This Franchisee Honors Her Grandmother by Helping Seniors Stay Independent
Franchise Players is Entrepreneur's Q&A interview column that puts the spotlight on franchisees. If you're a franchisee with advice and tips to share, email firstname.lastname@example.org.
When Brenda Gross received an inheritance from her late grandmother, this mother of two decided to live out her dream of owning her own business and following in the footsteps of her father and grandfather who both had been entrepreneurs. Ultimately, Gross decided on a franchise that would both suit her lifestyle and honor the grandmother who had made her dream possible. Today, she operates Griswold Home Care, a franchise dedicated to providing nonmedical in-home care to senior citizens. Based in Houston and Galveston, Gross is a third-generation entrepreneur making the most of her grandmother's gift by helping seniors keep their independence.
Name: Brenda Gross
Franchise owned: Griswold Home Care, in Southeast Houston and Galveston, Texas
How long have you owned a franchise?
We opened in October 2013.
Franchising allows me to run my own business and be my own boss with the support of an organization, in terms of marketing, process, procedures and compliance issues. It’s not as scary being a small business owner when you are working within a proven business model while enjoying the support of other franchise owners that have been successful. I love having other franchisees to confer with and share ideas. With Griswold Home Care, I am part of a team.
What were you doing before you became a franchise owner?
I was a stay-at-home mom with my two sons for four years.
Why did you choose this particular franchise?

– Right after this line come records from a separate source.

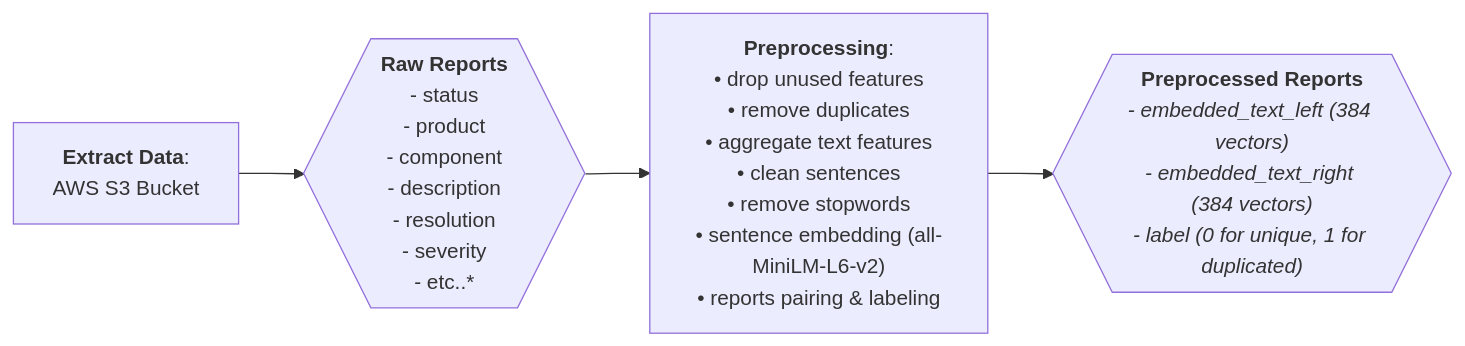
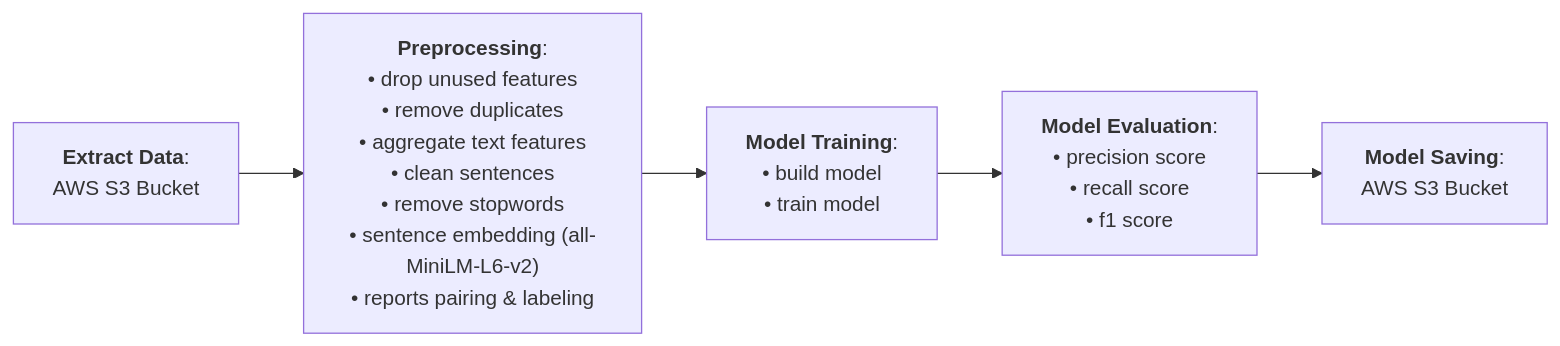
One commit to rezadzikri19/BuggyBuddy-Model-Builder-Microservice changed the diagram in README.md. Above: the diagram before and after it, drawn with Mermaid. The commit also changed other lines of this file, not shown here.

````diff
--- a/README.md
+++ b/README.md
@@ -20,36 +22,36 @@
 ```mermaid
 flowchart LR;
     fetch_data["`**Extract Data**:
     AWS S3 Bucket`"]
     style fetch_data text-align:center
 
     preprocessing["`**Preprocessing**:
     • drop unused features
     • remove duplicates
     • aggregate text features
     • clean sentences
     • remove stopwords
     • sentence embedding (all-MiniLM-L6-v2)
     • reports pairing & labeling`"]
     style preprocessing text-align:center
 
-    report{{"`**Raw Reports**
-    - status
-    - product
-    - component
-    - description
-    - resolution
-    - severity
-    - etc..*`"}}
-    style report text-align:center
+    model_training["`**Model Training**:
+    • build model
+    • train model`"]
+    style model_training text-align:center
 
-    report_1{{"`**Preprocessed Reports**
-    *- embedded_text_left (384 vectors)
-    - embedded_text_right (384 vectors)
-    - label (0 for unique, 1 for duplicated)*`"}}
-    style report_1 text-align:center
+    model_evaluation["`**Model Evaluation**:
+    • precision score
+    • recall score
+    • f1 score`"]
+    style model_evaluation text-align:center
 
-    fetch_data --> report
-    report --> preprocessing
-    preprocessing --> report_1
+    model_saving["`**Model Saving**:
+    AWS S3 Bucket`"]
+    style model_saving text-align:center
+
+    fetch_data --> preprocessing
+    preprocessing --> model_training
+    model_training --> model_evaluation
+    model_evaluation --> model_saving
 ```
````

Initially, I tried to search for franchises on the Internet, but soon became overwhelmed at the many possibilities. Then, I contacted franchise business consultant Jim Judy, from FranChoice. He showed me a variety of franchises that were a good match for my skill set. We chose Griswold Home Care for its proven business model, the great support provided by the franchisor and the fact that the company has been in business since 1982. Plus, I had seven years of experience working in healthcare, and since we were using money I inherited from my grandmother to purchase the franchise, doing something to help seniors seemed like an appropriate investment.
How much would you estimate you spent before you were officially open for business?
$153,000, total, which included $40,000 in working capital; $10,000 for furniture and computer/office set-up; $12,500 for initial advertising and marketing material; $2,500 for training; and $88,000 for the franchise fee covering two territories.
Where did you get most of your advice/do most of your research?
I have friends that had been involved in franchising for some time. They suggested I work with a franchise consultant, which is how I ended up with Jim Judy. He did most of the research for me. We went through a discovery phase with three different franchises before selecting Griswold Home Care.
What were the most unexpected challenges of opening your franchise?
Both my father and grandfather were business owners, so I was prepared for the long hours that came with being an entrepreneur. However, the door-to-door sales calls were certainly challenging. It really does take time and patience. My husband taught me that if people liked me, that would be most of the battle. I had to learn how to "sell" myself.
What advice do you have for individuals who want to own their own franchise?
Make sure you choose a franchise with a terrific, proven model of success. Griswold Home Care offered exceptional franchisor support, along with access to the other franchisees for help. In many ways it feels like the security of an employer, with all the perks of being your own boss. [My advice is], when doing sales for your business, be persistent. I assumed people I’d spoken with once or twice before knew what my company was about, but with so many marketing messages bombarding them daily, they often needed refreshers.
Stand out with customers by doing the little things, like leaving a hand-written note if you miss them -- with what I call a “candy bump.” Everyone opens a card with a bump in it! Financially, have enough money to survive on with no profit for at least one-and-a-half years. You can’t count on making an immediate profit, and if you do, you’ll probably want to reinvest it in your business. Finally, if you find the process of searching for a franchise overwhelming, look into using a franchise consultant.
What’s next for you and your business?
My goal is to be the largest home care company in our territory. We are well on our way!